DAIMON is ‘divine spirit’. It is sort of a sprite, a demon which resides in all human beings. It is the portion (in man) of the all-inclusive cosmic energy. Our personal genius and our deepest spiritual part. It functions as an advisor, an awakener a motivator, an instigator. We need to get to know our own <daimon> and to listen to it.
The Symposium of Platon (Plato) features a priestess, Diotima, who teaches Sokrates (Socrates) that love is a “great daemon“. She says that “daemonic” means “between divine and mortal”. It is so because daemons “interpret and transport human things to gods and divine things to men”. In Platon’s Apology of Socrates, the latter claims to have a <daimonion> (a divine something) that warns him. It manifests himself as a voice that he is the only one to hear. This voice alerts him against possible mistakes, although the same voice never tells him explicitly what to do.
<Daimon> is ‘divine spirit’. The Platonic Sokrates never talks of the <daimonion> as a <daimon> but as an impersonal “something” or “sign”. With this word he seems to indicate the human soul’s true nature, his newfound self-consciousness, a kind of guardian angel checking Sokrates from any act opposed to his true moral and intellectual interests.
The Hellenistic Greeks had a distinction between good daemon and evil ones. <Agathodaímōn> (noble spirit), is a word coming from <agathós> (good, noble, useful). <Kakodaímōn> (malevolent spirit), is a word coming from kakós (bad, evil).
It is important to have a relationship with one’s own <daimon>. Listening to it and understanding it is not easy, but the effort is part of the soul-searching process we should all go through.

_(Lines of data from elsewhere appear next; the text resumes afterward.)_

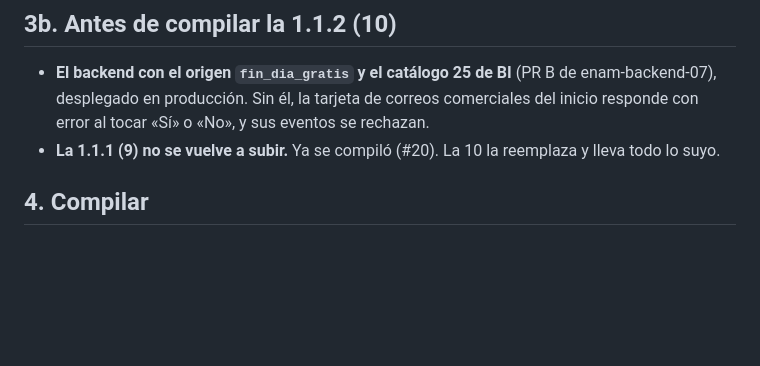
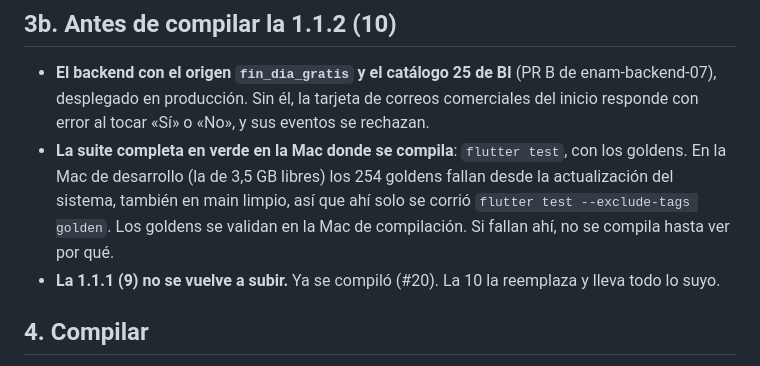
Before and after one commit to JerryCode777/enam-frontend, a Markdown page: PUBLICAR-TIENDAS.md, the part around the change. Rendered like a GitHub page; blank space fills up the shorter version.

Commit message:
PUBLICAR-TIENDAS: correr la suite con goldens en la Mac de compilación antes de la 1.1.2
Co-Authored-By: Claude Opus 5.5 <noreply@anthropic.com>

```diff
--- a/PUBLICAR-TIENDAS.md
+++ b/PUBLICAR-TIENDAS.md
@@ -75,6 +75,7 @@ En la Mac nueva:
 ## 3b. Antes de compilar la 1.1.2 (10)
 
 - **El backend con el origen `fin_dia_gratis` y el catálogo 25 de BI** (PR B de enam-backend-07), desplegado en producción. Sin él, la tarjeta de correos comerciales del inicio responde con error al tocar «Sí» o «No», y sus eventos se rechazan.
+- **La suite completa en verde en la Mac donde se compila**: `flutter test`, con los goldens. En la Mac de desarrollo (la de 3,5 GB libres) los 254 goldens fallan desde la actualización del sistema, también en main limpio, así que ahí solo se corrió `flutter test --exclude-tags golden`. Los goldens se validan en la Mac de compilación. Si fallan ahí, no se compila hasta ver por qué.
 - **La 1.1.1 (9) no se vuelve a subir.** Ya se compiló (#20). La 10 la reemplaza y lleva todo lo suyo.
 
 ## 4. Compilar
```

After all, this inner divine spirit is the mediator between us and the <logos> that is the universal spirit.